    It is possible to end monopoly. In future, all licensed public operators should assume their share of public service responsibilities (e.g. universal service obligation and the provision of equal access to networks and services).

    A competitive environment requires the following:

    Enabling the market

    The Group recommends the establishment at the European level of an authority whose terms of reference will require a prompt attention.

    In order for the market to operate successfully, the Group has identified the following objectives and recommendations:

    Evolution in the regulatory domain

    Identify and establish the minimum of regulation needed, at the European level, to ensure the rapid emergence of efficient European information infrastructures and services. The terms of reference of the authority which will be responsible for the enforcement of this regulation is a question that will require a prompt attention.

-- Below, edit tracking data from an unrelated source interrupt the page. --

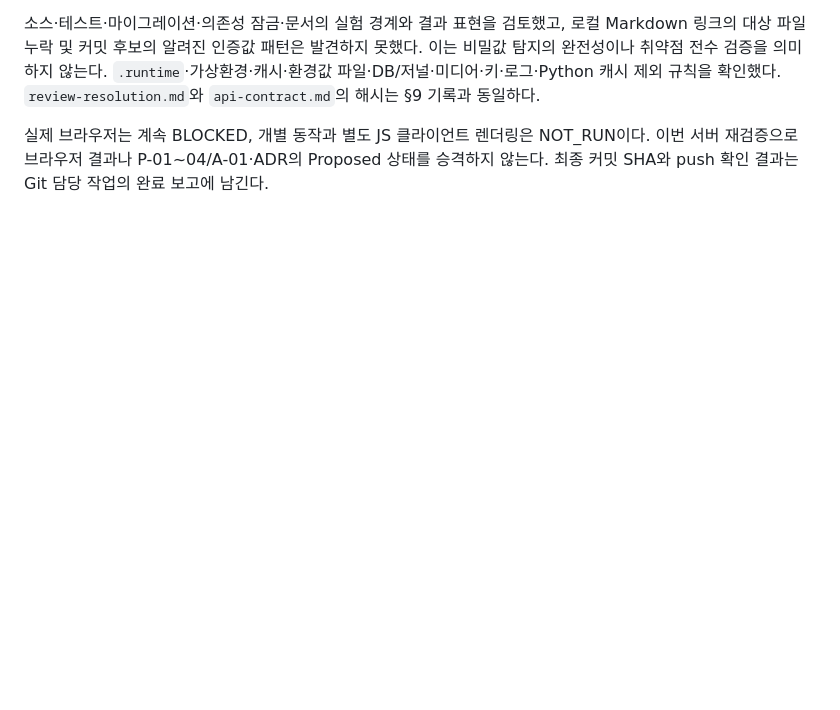
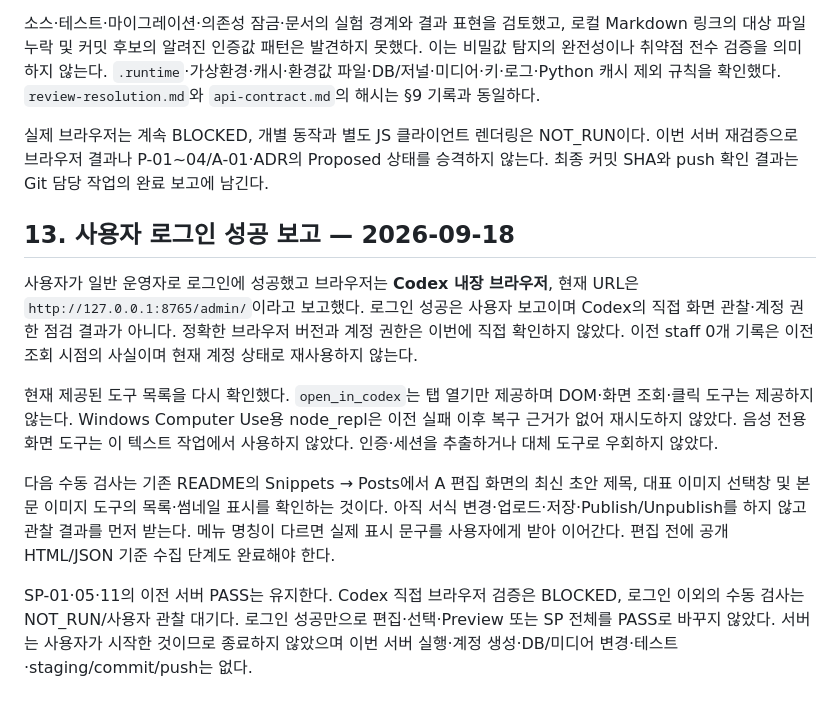
Before and after one commit to sang4196/y3gym, a Markdown page: docs/verification/cms-spike.md, the part around the change. GitHub-like rendering; blank space fills up the shorter version.

Commit message:
Document user-reported CMS login and pending browser checks

```diff
--- a/docs/verification/cms-spike.md
+++ b/docs/verification/cms-spike.md
@@ -250,3 +250,14 @@ Git 인계: 이 단계 변경은 실험 README, 지원 문의 초안, 수동 결
 소스·테스트·마이그레이션·의존성 잠금·문서의 실험 경계와 결과 표현을 검토했고, 로컬 Markdown 링크의 대상 파일 누락 및 커밋 후보의 알려진 인증값 패턴은 발견하지 못했다. 이는 비밀값 탐지의 완전성이나 취약점 전수 검증을 의미하지 않는다. `.runtime`·가상환경·캐시·환경값 파일·DB/저널·미디어·키·로그·Python 캐시 제외 규칙을 확인했다. `review-resolution.md`와 `api-contract.md`의 해시는 §9 기록과 동일하다.
 
 실제 브라우저는 계속 BLOCKED, 개별 동작과 별도 JS 클라이언트 렌더링은 NOT_RUN이다. 이번 서버 재검증으로 브라우저 결과나 P-01~04/A-01·ADR의 Proposed 상태를 승격하지 않는다. 최종 커밋 SHA와 push 확인 결과는 Git 담당 작업의 완료 보고에 남긴다.
+
+
+## 13. 사용자 로그인 성공 보고 — 2026-09-18
+
+사용자가 일반 운영자로 로그인에 성공했고 브라우저는 **Codex 내장 브라우저**, 현재 URL은 `http://127.0.0.1:8765/admin/`이라고 보고했다. 로그인 성공은 사용자 보고이며 Codex의 직접 화면 관찰·계정 권한 점검 결과가 아니다. 정확한 브라우저 버전과 계정 권한은 이번에 직접 확인하지 않았다. 이전 staff 0개 기록은 이전 조회 시점의 사실이며 현재 계정 상태로 재사용하지 않는다.
+
+현재 제공된 도구 목록을 다시 확인했다. `open_in_codex`는 탭 열기만 제공하며 DOM·화면 조회·클릭 도구는 제공하지 않는다. Windows Computer Use용 node_repl은 이전 실패 이후 복구 근거가 없어 재시도하지 않았다. 음성 전용 화면 도구는 이 텍스트 작업에서 사용하지 않았다. 인증·세션을 추출하거나 대체 도구로 우회하지 않았다.
+
+다음 수동 검사는 기존 README의 Snippets → Posts에서 A 편집 화면의 최신 초안 제목, 대표 이미지 선택창 및 본문 이미지 도구의 목록·썸네일 표시를 확인하는 것이다. 아직 서식 변경·업로드·저장·Publish/Unpublish를 하지 않고 관찰 결과를 먼저 받는다. 메뉴 명칭이 다르면 실제 표시 문구를 사용자에게 받아 이어간다. 편집 전에 공개 HTML/JSON 기준 수집 단계도 완료해야 한다.
+
+SP-01·05·11의 이전 서버 PASS는 유지한다. Codex 직접 브라우저 검증은 BLOCKED, 로그인 이외의 수동 검사는 NOT_RUN/사용자 관찰 대기다. 로그인 성공만으로 편집·선택·Preview 또는 SP 전체를 PASS로 바꾸지 않았다. 서버는 사용자가 시작한 것이므로 종료하지 않았으며 이번 서버 실행·계정 생성·DB/미디어 변경·테스트·staging/commit/push는 없다.
```
Also changed, not shown: tasks/current.md (+3 -0 lines).
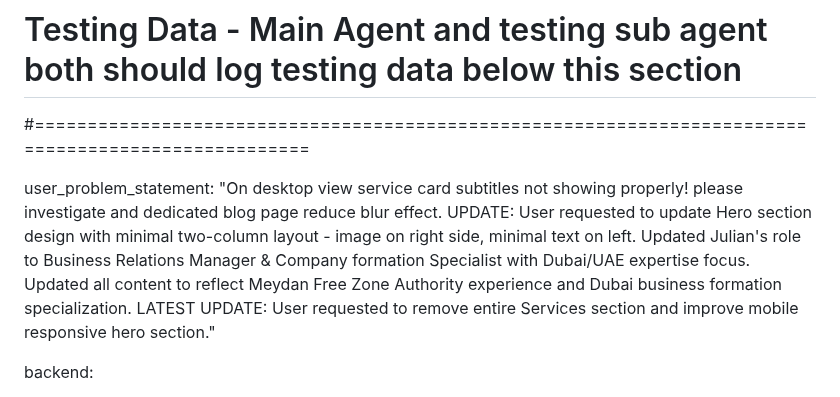
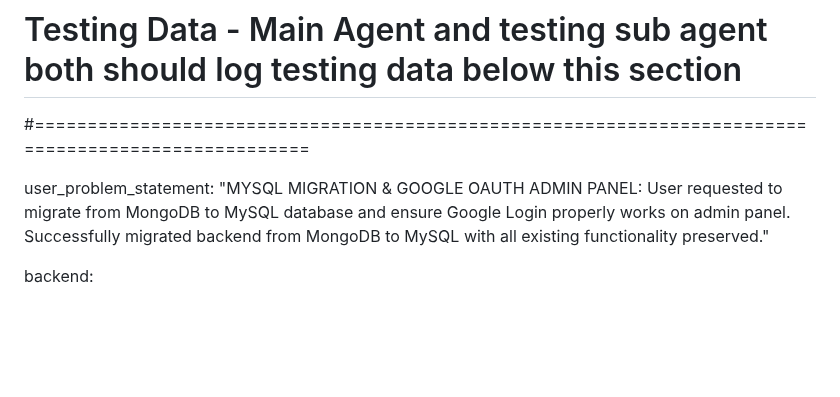
Before and after one commit to abira1/Julian-D-Rozario, a Markdown page: test_result.md, the part around the change. GitHub-like rendering; blank space fills up the shorter version.

Commit message:
auto-commit for d4030241-0c7f-4ba4-90c9-e8040f7d37da

```diff
--- a/test_result.md
+++ b/test_result.md
@@ -102,7 +102,7 @@
 # Testing Data - Main Agent and testing sub agent both should log testing data below this section
 #====================================================================================================
 
-user_problem_statement: "On desktop view service card subtitles not showing properly! please investigate and dedicated blog page reduce blur effect. UPDATE: User requested to update Hero section design with minimal two-column layout - image on right side, minimal text on left. Updated Julian's role to Business Relations Manager & Company formation Specialist with Dubai/UAE expertise focus. Updated all content to reflect Meydan Free Zone Authority experience and Dubai business formation specialization. LATEST UPDATE: User requested to remove entire Services section and improve mobile responsive hero section."
+user_problem_statement: "MYSQL MIGRATION & GOOGLE OAUTH ADMIN PANEL: User requested to migrate from MongoDB to MySQL database and ensure Google Login properly works on admin panel. Successfully migrated backend from MongoDB to MySQL with all existing functionality preserved."
 
 backend:
   - task: "No backend changes required"
```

    The urgency of the matter is in direct relation to the prevailing market conditions. A clear requirement exists for the new "rules of the game" to be outlined as soon as possible. The market place will then be in a position to anticipate the forthcoming framework, and the opportunity will exist for those wishing to move rapidly to benefit from these efforts.

    The authority will need to address:

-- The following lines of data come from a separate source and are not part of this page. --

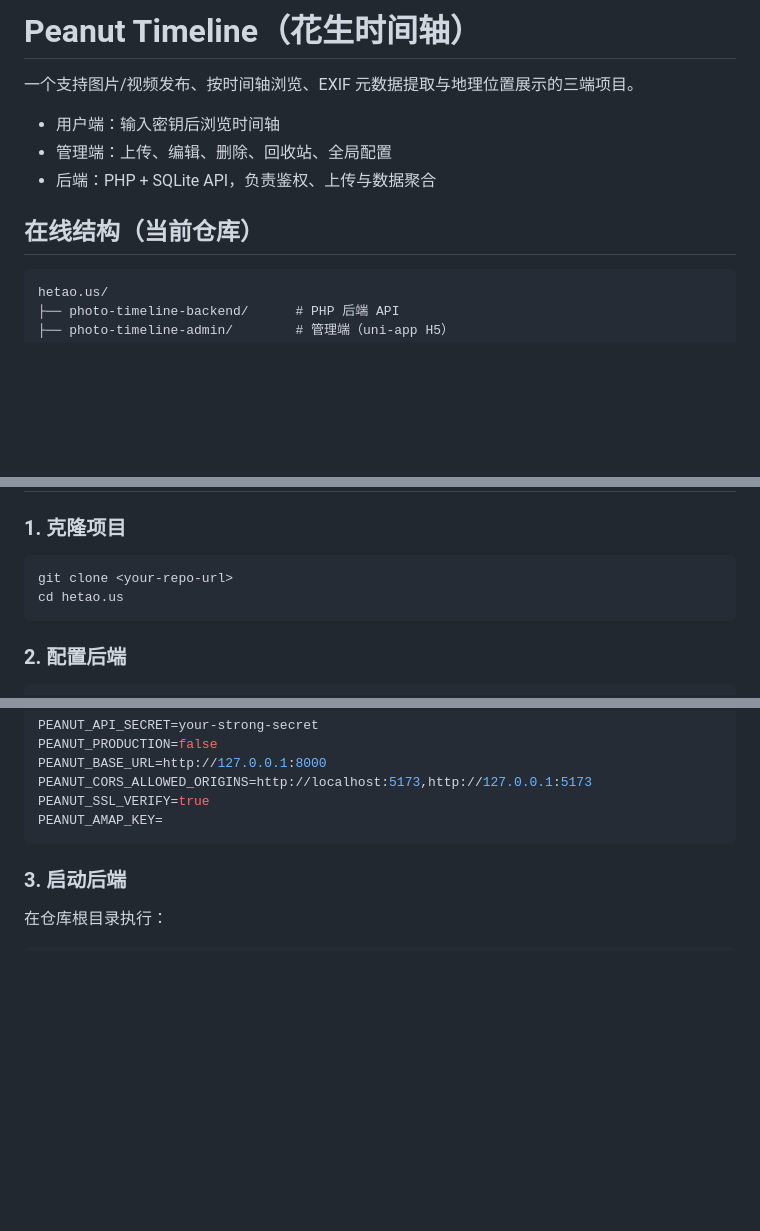
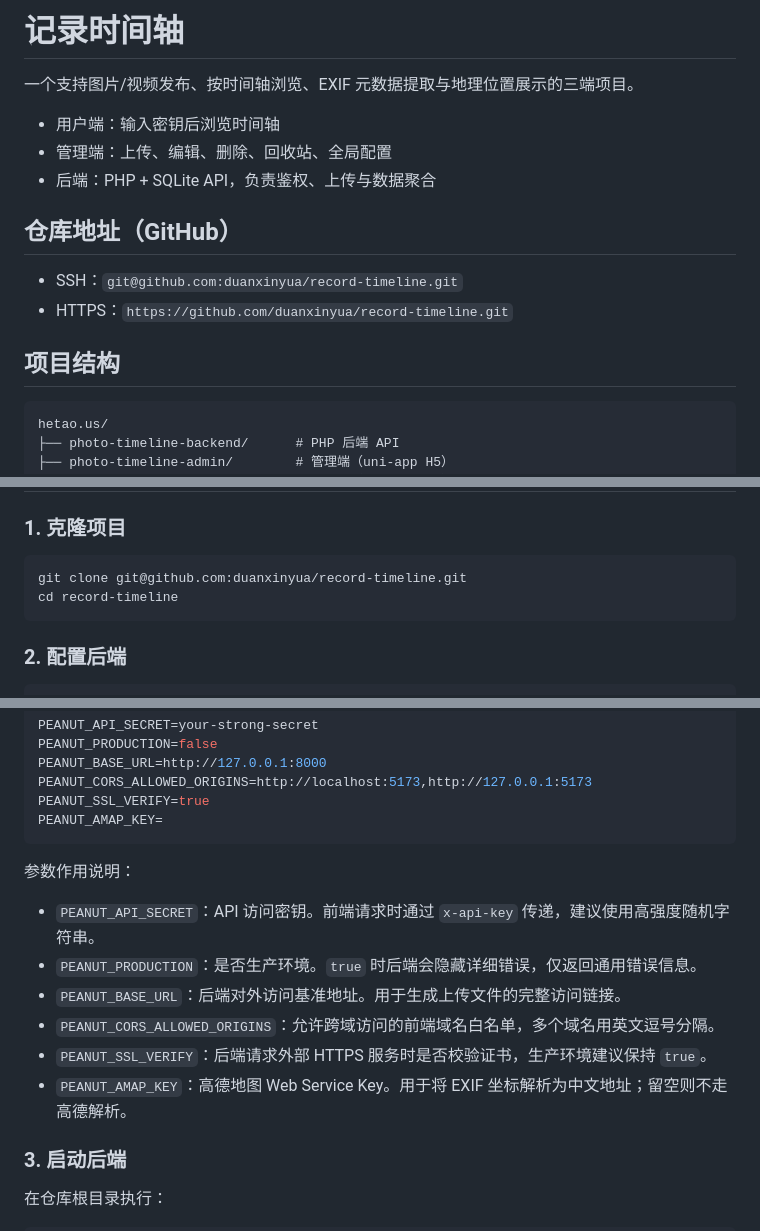
Before and after one commit to duanxinyua/record-timeline, a Markdown page: README.md, 3 parts joined by grey strips. GitHub-like rendering; blank space fills up the shorter version.

Commit message:
docs: rename to 记录时间轴 and update GitHub repo info

````diff
--- a/README.md
+++ b/README.md
@@ -1,4 +1,4 @@
-# Peanut Timeline（花生时间轴）
+# 记录时间轴
 
 一个支持图片/视频发布、按时间轴浏览、EXIF 元数据提取与地理位置展示的三端项目。
 
@@ -6,7 +6,12 @@
 - 管理端：上传、编辑、删除、回收站、全局配置
 - 后端：PHP + SQLite API，负责鉴权、上传与数据聚合
 
-## 在线结构（当前仓库）
+## 仓库地址（GitHub）
+
+- SSH：`git@github.com:duanxinyua/record-timeline.git`
+- HTTPS：`https://github.com/duanxinyua/record-timeline.git`
+
+## 项目结构
 
 ```text
 hetao.us/
@@ -43,8 +48,8 @@ hetao.us/
 ### 1. 克隆项目
 
 ```bash
-git clone <your-repo-url>
-cd hetao.us
+git clone git@github.com:duanxinyua/record-timeline.git
+cd record-timeline
 ```
 
 ### 2. 配置后端
@@ -65,6 +70,15 @@ PEANUT_CORS_ALLOWED_ORIGINS=http://localhost:5173,http://127.0.0.1:5173
 PEANUT_SSL_VERIFY=true
 PEANUT_AMAP_KEY=
 ```
+
+参数作用说明：
+
+- `PEANUT_API_SECRET`：API 访问密钥。前端请求时通过 `x-api-key` 传递，建议使用高强度随机字符串。
+- `PEANUT_PRODUCTION`：是否生产环境。`true` 时后端会隐藏详细错误，仅返回通用错误信息。
+- `PEANUT_BASE_URL`：后端对外访问基准地址。用于生成上传文件的完整访问链接。
+- `PEANUT_CORS_ALLOWED_ORIGINS`：允许跨域访问的前端域名白名单，多个域名用英文逗号分隔。
+- `PEANUT_SSL_VERIFY`：后端请求外部 HTTPS 服务时是否校验证书，生产环境建议保持 `true`。
+- `PEANUT_AMAP_KEY`：高德地图 Web Service Key。用于将 EXIF 坐标解析为中文地址；留空则不走高德解析。
 
 ### 3. 启动后端
 
````
Also changed, not shown: other parts of README.md (+0 -4 lines).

    Interconnection and interoperability

    Two features are essential to the deployment of the information infrastructure needed by the information society: one is a seamless interconnection of networks and the other that the services and applications which build on them should be able to work together (interoperability).

    In the past the political will to interconnect national telephone networks resulted in hundreds of millions of subscriber connections world-wide. Similar political determination and corresponding effort are required to set up the considerably more complex information infrastructures.

    Interconnection of networks and interoperability of services and applications are recommended as primary Union objectives.

    The challenge is to provide interconnections for a variety of networking conditions (e.g. fixed and new type of networks, such as mobile and satellite) and basic services (e.g. Integrated Service Digital Network - ISDN). Currently, the positions of monopoly operators are being eroded in these fast-developing areas.

    Joint commercial decisions must be taken by the TOs without delay to ensure rapid extension of European basic services beyond telephony. This would improve their competitive position vis-à-vis non-European players in their own markets.

    The European information society is emerging from many different angles. European infrastructure is evolving into an ever tighter web of networks, generic services, applications and equipment, the development, distribution and maintenance of which occupy a multitude of sources worldwide.

    In an efficient and expanding information infrastructure, such components should work together.

    Assembling the various pieces of this complex system to meet the challenge of interoperability would be impossible without clear conventions. Standards are such conventions.

    Open systems standards will play an essential role in building a European information infrastructure.

    Standards institutes have an honourable record in producing European standards, but the standardisation process as it stands today raises a number of concerns about fitness for purpose, lack of interoperability, and priority setting that is not sufficiently market driven.

    Action is required at three different levels: